back then at my old company we also hit the limitation of the fact that one user can only be in one group. But in that case, it was a very sophisticated permission requirement that surely not the average business application had.
The solution to get over this limitation was that we used the user & groups not as the source entities for managing the permission but instead as target entities. This is a good example where when you need higher-level abstractions, you can generate the target entities on the fly.
In this case, what we did in order to get over the one-business-user-per-constraint-hierarchy was that we for every business employee created multiple
sec$User objects. Those different user objects were put into all the
sec$Group instances that they needed. Then we used the great User substitution feature. With that the business user got the user selection drop-down and was able to switch between the target users. In this case, it actually made sense, because those different user instances, in fact, represented Hats that this business user could wear at a time. But normally the user did not wear two hats at a time.
With this implementation I learned an interesting lesson: the limits of the Platform are actually not just what the basic primitives allow, but they can be remote controlled (as they are just data in the DB) in order to make your own abstractions.
Another example where I remote controlled the CUBA building blocks is the very little known entity pin example: https://github.com/mariodavid/cuba-component-entity-pin. There I dynamically add session constraints programmatically based on some user-interaction (like pinning an entity instance). There the access groups are also just the starting point.
Besides that, I think that in the case of changing the behavior of the access groups and make it multi-dimensional it can get very complicated very quickly. You can see it in the multi roles concept, where it is from an operations perspective sometimes really hard to determine what actual permissions now apply to a particular user. In 7.2 the screen of the “effective role” was introduced in order to mitigate that problem. Back then I even created a dedicated addon just for that very case of managing the complexity (https://github.com/balvi/cuba-component-user-session-information).

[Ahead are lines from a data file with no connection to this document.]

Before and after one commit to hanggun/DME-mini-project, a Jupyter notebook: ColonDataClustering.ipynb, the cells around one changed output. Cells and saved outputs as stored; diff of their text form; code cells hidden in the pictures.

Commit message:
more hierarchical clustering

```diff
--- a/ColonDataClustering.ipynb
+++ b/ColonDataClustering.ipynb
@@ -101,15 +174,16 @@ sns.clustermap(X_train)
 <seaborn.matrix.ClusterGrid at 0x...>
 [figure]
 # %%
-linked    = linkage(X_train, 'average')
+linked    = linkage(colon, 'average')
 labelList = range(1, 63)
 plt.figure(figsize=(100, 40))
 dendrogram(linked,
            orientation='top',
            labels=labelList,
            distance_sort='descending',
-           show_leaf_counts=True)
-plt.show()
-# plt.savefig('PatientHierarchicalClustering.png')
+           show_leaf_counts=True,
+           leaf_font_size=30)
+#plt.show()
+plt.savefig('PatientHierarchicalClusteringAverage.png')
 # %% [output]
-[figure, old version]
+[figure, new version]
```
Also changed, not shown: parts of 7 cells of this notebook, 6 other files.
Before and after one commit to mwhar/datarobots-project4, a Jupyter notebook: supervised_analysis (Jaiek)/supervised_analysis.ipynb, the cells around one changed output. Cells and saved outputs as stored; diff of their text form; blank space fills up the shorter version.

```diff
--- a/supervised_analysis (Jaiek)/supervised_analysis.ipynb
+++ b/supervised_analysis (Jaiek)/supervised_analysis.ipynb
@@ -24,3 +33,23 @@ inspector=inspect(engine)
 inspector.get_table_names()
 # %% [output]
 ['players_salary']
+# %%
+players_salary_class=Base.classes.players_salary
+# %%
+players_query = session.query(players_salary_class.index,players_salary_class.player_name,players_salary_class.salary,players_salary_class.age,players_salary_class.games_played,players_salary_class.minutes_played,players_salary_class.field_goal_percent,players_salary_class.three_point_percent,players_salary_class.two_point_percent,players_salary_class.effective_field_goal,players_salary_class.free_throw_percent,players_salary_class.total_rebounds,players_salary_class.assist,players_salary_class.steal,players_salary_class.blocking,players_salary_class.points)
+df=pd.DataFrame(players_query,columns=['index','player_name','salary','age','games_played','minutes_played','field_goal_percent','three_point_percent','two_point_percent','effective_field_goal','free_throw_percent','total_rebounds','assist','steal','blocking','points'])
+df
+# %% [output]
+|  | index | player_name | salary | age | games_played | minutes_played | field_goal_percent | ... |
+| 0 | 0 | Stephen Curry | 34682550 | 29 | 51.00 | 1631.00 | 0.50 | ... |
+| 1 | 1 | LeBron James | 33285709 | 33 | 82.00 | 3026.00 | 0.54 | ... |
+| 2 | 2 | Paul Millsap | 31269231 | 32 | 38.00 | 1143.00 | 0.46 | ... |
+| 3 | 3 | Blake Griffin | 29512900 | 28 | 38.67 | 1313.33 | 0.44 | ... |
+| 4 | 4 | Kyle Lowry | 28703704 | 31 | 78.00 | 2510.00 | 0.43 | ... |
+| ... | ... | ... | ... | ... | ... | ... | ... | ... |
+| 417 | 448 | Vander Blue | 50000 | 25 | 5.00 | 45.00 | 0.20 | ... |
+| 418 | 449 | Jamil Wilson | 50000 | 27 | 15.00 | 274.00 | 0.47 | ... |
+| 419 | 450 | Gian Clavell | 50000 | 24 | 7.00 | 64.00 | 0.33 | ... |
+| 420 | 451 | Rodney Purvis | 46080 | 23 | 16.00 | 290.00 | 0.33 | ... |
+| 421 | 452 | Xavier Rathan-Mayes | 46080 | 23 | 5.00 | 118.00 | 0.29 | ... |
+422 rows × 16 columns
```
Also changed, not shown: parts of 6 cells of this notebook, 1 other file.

For the Access Groups, multi-dimensionality combined with the hierarchical structure will surely make it super hard to understand what particular constraints are actually applying to a particular user.
Also, I think we have to put it a little bit into context here. Comparing CUBAs security subsystem to the golden standard of security in the Java world: Spring security you will quickly see that in a lot of respects CUBA highly exceeds the capabilities of what you can do with Spring security. Even one of the most advanced parts of Spring Security: Spring Security ACL is covered (in a different way) and exceeded by CUBAs security subsystem.
Of course, the security requirements of a business can skyrocket. But then we also have to look at the average (or better the median) security-requirements of a business application. Because flexibility very often comes at the cost of complexity…
Mirroring the behavior of LDAP and with that the behavior of Microsoft Active Directory enables to work a lot of people from the ops domain here. So I think even that on its own has a high value.
I would suggest you that in case you already see that your requirements exceed the limits of CUBA, try to think of how to programmatically generate constraints as I did it in the entity-pin example and apply them on the fly. This way the sky is the limit…